→ Problem statement
Wherever the string "dataset" appears in the listing, copy that line.

→ Supplied data
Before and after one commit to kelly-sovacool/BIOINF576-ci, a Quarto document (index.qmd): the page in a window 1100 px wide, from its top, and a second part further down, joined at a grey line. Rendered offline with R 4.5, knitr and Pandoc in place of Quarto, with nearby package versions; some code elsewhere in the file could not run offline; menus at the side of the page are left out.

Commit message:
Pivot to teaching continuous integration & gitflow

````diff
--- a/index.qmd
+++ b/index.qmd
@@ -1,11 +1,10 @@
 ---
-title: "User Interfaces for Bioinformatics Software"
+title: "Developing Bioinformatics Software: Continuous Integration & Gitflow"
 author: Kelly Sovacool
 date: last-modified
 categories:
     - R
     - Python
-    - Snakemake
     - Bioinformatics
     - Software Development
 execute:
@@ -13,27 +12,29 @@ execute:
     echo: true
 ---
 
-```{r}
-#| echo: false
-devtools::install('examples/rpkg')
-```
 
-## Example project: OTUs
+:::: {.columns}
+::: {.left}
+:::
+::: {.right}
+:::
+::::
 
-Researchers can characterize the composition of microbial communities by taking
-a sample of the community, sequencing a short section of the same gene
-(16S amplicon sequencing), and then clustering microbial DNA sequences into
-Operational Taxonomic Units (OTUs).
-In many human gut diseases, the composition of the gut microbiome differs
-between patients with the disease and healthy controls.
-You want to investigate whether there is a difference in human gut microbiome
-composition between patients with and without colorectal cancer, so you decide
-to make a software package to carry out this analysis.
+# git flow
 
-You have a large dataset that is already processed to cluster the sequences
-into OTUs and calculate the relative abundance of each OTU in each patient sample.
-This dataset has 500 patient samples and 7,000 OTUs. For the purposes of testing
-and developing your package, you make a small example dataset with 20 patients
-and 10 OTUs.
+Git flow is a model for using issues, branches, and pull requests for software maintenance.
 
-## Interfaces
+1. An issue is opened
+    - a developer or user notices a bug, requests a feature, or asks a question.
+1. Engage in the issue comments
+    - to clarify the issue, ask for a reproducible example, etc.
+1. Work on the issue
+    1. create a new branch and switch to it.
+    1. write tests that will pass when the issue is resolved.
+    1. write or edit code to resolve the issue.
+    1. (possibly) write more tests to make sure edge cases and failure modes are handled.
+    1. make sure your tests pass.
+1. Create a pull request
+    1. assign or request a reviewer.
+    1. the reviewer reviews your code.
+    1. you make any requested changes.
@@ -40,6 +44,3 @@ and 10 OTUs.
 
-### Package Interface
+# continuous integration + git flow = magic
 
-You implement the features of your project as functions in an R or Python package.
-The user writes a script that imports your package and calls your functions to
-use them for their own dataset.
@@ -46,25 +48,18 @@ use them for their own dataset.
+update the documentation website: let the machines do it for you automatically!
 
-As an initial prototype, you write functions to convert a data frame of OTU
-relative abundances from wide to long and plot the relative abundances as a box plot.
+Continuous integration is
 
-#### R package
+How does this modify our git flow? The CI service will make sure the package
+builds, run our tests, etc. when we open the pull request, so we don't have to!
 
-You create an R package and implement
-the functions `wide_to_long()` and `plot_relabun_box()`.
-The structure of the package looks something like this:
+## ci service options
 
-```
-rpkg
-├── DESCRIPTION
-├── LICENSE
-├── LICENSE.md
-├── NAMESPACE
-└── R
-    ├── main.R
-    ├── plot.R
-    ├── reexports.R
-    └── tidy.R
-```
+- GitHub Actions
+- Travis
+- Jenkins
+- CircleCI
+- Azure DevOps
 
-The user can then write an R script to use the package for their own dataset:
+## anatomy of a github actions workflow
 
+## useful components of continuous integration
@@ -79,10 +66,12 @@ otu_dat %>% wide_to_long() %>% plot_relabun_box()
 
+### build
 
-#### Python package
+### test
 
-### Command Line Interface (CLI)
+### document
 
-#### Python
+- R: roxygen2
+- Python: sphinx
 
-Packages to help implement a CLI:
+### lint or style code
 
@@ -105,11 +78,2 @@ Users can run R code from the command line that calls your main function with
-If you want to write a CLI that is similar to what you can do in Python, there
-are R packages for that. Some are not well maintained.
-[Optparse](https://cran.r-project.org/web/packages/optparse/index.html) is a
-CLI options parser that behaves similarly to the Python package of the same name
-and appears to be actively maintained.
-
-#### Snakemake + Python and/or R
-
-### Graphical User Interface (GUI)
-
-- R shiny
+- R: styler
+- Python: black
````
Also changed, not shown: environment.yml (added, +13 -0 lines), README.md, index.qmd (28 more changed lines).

→ Reply to the exercise
-You have a large dataset that is already processed to cluster the sequences
-This dataset has 500 patient samples and 7,000 OTUs. For the purposes of testing
-and developing your package, you make a small example dataset with 20 patients
-use them for their own dataset.
@@ -46,25 +48,18 @@ use them for their own dataset.
-The user can then write an R script to use the package for their own dataset:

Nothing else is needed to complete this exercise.